Twisting DNA under a constant applied force reveals a thermally activated transition into a state with a supercoiled structure known as a plectoneme. Using transition-state theory, we predict the rate of this plectoneme nucleation to be of order 104 Hz. We reconcile this with experiments that have measured hopping rates of order 10 Hz by noting that the viscous drag on the bead used to manipulate the DNA limits the measured rate. We find that the intrinsic bending caused by disorder in the base-pair sequence is important for understanding the free-energy barrier that governs the transition. Both analytic and numerical methods are used in the calculations. We provide extensive details on the numerical methods for simulating the elastic rod model with and without disorder.
|Original language||English (US)|
|Journal||Physical Review E - Statistical, Nonlinear, and Soft Matter Physics|
|State||Published - Apr 26 2011|
ASJC Scopus subject areas

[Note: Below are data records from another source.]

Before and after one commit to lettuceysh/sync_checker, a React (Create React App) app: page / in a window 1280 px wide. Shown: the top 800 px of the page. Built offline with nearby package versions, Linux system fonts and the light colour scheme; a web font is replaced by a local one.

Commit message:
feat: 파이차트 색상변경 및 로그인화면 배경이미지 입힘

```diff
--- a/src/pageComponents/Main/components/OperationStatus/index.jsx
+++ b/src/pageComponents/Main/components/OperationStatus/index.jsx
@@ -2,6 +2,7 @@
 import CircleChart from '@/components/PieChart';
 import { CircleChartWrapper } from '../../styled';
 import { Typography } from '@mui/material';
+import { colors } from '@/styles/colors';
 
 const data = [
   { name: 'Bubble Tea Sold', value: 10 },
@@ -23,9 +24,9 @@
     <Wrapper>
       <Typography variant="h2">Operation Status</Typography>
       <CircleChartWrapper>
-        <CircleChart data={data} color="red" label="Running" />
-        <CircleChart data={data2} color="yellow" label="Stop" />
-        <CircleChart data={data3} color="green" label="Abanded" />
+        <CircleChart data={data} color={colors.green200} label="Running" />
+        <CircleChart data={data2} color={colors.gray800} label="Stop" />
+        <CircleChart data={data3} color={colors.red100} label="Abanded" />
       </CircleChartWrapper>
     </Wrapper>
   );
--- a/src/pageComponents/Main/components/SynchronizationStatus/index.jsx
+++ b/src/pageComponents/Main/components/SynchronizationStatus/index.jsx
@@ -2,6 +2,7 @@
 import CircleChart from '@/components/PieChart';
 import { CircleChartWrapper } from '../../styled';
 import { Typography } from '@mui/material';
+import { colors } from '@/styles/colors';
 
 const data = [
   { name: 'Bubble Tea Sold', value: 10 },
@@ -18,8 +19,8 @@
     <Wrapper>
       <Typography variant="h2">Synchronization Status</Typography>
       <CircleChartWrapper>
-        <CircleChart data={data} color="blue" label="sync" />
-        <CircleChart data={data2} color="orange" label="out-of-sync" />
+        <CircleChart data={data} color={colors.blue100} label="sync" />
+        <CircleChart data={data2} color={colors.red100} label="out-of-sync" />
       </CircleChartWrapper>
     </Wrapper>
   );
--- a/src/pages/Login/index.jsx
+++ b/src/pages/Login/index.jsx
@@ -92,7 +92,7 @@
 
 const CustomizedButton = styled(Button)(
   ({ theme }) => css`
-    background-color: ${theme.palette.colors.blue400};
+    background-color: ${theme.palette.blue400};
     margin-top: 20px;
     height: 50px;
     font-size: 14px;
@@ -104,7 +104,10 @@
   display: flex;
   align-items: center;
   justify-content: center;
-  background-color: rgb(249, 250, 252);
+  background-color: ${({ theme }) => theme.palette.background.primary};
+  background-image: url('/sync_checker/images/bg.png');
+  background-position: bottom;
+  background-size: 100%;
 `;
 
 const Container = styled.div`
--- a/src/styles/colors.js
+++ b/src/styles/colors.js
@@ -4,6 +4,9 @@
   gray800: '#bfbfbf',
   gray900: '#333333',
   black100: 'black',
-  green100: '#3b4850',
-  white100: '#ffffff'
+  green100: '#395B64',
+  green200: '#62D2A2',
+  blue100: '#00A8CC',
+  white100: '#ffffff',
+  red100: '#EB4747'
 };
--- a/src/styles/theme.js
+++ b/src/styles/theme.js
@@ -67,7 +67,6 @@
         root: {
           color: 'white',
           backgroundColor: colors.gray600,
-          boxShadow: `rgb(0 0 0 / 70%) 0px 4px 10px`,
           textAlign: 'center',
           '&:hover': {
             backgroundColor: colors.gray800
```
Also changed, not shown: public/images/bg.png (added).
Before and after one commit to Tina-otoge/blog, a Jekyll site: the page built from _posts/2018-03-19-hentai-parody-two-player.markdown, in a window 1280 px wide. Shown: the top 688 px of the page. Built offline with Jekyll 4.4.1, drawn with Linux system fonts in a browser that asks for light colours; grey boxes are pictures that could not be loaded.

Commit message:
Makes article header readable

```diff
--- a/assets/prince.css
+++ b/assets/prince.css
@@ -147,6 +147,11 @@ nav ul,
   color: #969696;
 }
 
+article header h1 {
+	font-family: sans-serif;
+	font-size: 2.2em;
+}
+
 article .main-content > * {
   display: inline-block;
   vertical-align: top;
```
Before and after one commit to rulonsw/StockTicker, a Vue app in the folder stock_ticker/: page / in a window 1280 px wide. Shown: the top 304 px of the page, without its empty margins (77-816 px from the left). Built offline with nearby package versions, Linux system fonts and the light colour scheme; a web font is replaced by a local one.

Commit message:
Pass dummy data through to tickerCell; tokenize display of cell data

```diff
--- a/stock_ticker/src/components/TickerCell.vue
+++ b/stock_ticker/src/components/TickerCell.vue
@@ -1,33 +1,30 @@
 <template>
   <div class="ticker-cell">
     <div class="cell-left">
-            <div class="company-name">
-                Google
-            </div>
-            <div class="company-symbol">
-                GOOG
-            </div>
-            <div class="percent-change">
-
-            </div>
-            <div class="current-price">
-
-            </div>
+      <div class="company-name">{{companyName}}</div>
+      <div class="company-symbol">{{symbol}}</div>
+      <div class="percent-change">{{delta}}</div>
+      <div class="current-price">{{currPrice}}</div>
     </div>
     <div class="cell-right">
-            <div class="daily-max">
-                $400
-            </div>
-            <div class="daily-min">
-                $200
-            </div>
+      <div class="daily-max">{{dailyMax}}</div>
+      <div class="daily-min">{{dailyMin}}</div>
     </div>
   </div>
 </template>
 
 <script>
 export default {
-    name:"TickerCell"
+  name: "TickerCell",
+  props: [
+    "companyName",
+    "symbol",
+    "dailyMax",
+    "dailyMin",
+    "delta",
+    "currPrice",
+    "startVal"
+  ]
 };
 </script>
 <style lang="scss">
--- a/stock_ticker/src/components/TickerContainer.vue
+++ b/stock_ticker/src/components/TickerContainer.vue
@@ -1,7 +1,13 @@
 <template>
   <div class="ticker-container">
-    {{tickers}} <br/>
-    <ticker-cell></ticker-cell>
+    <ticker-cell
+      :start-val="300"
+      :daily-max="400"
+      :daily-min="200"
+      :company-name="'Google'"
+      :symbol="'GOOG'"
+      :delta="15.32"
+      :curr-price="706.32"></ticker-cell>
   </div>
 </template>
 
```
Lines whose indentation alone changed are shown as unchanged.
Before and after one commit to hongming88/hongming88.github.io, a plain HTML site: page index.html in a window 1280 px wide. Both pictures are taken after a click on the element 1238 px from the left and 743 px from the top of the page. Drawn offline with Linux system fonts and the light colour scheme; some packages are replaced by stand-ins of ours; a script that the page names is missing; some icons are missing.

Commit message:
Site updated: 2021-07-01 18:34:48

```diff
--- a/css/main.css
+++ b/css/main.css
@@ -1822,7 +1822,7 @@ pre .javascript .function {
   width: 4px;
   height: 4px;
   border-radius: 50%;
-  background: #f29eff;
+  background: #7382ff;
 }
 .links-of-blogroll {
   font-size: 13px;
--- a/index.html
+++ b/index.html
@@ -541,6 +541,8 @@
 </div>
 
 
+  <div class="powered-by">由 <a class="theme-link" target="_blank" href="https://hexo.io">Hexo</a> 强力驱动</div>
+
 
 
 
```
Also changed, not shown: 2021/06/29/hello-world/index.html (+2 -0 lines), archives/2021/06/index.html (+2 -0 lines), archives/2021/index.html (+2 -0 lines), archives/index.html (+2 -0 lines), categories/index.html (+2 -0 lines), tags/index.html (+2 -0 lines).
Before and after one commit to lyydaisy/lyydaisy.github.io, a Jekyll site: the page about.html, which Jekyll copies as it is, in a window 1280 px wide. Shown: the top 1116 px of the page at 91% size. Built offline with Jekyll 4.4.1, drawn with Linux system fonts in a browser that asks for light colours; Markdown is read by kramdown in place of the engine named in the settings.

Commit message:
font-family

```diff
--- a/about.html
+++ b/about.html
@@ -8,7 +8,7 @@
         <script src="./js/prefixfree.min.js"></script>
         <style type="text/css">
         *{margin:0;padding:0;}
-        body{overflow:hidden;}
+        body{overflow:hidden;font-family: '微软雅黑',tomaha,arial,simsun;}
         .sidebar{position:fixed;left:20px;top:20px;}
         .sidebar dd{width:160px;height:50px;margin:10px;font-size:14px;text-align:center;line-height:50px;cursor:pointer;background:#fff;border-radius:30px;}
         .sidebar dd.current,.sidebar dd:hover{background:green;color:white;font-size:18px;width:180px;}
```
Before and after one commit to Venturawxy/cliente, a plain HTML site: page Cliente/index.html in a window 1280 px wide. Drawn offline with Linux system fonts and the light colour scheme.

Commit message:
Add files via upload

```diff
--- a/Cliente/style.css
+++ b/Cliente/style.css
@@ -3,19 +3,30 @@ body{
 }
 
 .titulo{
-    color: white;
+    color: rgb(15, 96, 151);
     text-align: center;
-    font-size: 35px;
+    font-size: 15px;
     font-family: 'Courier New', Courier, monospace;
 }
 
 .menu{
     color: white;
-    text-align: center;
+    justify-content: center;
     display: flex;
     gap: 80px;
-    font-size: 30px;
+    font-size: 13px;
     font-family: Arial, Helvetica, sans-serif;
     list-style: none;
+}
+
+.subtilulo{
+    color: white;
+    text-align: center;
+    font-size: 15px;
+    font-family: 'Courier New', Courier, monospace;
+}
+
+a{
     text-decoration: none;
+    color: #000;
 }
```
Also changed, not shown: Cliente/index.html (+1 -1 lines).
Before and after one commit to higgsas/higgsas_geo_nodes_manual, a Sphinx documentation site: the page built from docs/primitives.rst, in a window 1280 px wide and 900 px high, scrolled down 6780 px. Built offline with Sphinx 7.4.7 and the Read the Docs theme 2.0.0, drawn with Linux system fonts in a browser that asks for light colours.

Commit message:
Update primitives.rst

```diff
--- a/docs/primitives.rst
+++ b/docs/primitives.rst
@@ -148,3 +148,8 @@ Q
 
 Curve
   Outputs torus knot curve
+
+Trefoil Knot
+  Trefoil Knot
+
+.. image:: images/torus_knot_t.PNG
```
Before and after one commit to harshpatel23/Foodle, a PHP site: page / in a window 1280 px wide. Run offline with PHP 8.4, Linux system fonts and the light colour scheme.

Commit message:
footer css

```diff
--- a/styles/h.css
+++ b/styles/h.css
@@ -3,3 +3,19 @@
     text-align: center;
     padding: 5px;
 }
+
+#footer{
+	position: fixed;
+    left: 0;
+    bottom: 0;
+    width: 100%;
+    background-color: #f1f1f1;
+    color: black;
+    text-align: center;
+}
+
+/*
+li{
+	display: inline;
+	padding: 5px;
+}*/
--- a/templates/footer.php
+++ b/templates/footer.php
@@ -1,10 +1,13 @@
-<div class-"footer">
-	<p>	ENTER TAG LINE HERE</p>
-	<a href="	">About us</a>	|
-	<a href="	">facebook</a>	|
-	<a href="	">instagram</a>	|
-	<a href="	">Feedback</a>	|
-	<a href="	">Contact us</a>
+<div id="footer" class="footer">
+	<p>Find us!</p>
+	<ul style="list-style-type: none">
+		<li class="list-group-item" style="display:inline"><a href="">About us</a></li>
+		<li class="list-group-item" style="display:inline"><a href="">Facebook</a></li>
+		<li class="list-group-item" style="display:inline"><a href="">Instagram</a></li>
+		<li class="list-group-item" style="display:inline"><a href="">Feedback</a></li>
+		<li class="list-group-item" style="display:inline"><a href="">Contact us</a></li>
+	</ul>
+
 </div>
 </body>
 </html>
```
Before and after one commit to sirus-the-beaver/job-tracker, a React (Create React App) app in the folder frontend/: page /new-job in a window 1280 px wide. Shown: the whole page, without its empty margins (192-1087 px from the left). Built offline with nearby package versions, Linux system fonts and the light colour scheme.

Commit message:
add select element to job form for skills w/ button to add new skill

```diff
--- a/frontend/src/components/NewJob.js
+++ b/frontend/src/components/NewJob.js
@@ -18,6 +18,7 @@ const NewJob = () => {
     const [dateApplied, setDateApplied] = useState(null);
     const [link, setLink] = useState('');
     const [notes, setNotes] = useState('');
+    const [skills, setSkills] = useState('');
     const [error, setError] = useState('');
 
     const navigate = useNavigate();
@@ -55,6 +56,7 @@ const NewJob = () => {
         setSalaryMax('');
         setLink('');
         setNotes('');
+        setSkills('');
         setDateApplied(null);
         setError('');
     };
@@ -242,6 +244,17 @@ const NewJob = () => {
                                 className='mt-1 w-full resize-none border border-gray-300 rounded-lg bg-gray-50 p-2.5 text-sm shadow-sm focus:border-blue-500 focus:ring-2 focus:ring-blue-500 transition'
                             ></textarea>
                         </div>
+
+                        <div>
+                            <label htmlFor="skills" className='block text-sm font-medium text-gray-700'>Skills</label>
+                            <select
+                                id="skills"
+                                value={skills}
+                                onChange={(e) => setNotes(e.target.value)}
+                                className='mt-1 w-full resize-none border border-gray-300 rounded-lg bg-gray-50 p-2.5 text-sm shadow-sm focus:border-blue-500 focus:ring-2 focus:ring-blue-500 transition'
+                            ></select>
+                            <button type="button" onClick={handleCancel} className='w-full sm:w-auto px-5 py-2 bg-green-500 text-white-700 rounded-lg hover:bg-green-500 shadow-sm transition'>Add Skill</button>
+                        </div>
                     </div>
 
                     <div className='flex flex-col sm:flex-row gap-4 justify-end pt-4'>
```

- Statistical and Nonlinear Physics
- Statistics and Probability
- Condensed Matter Physics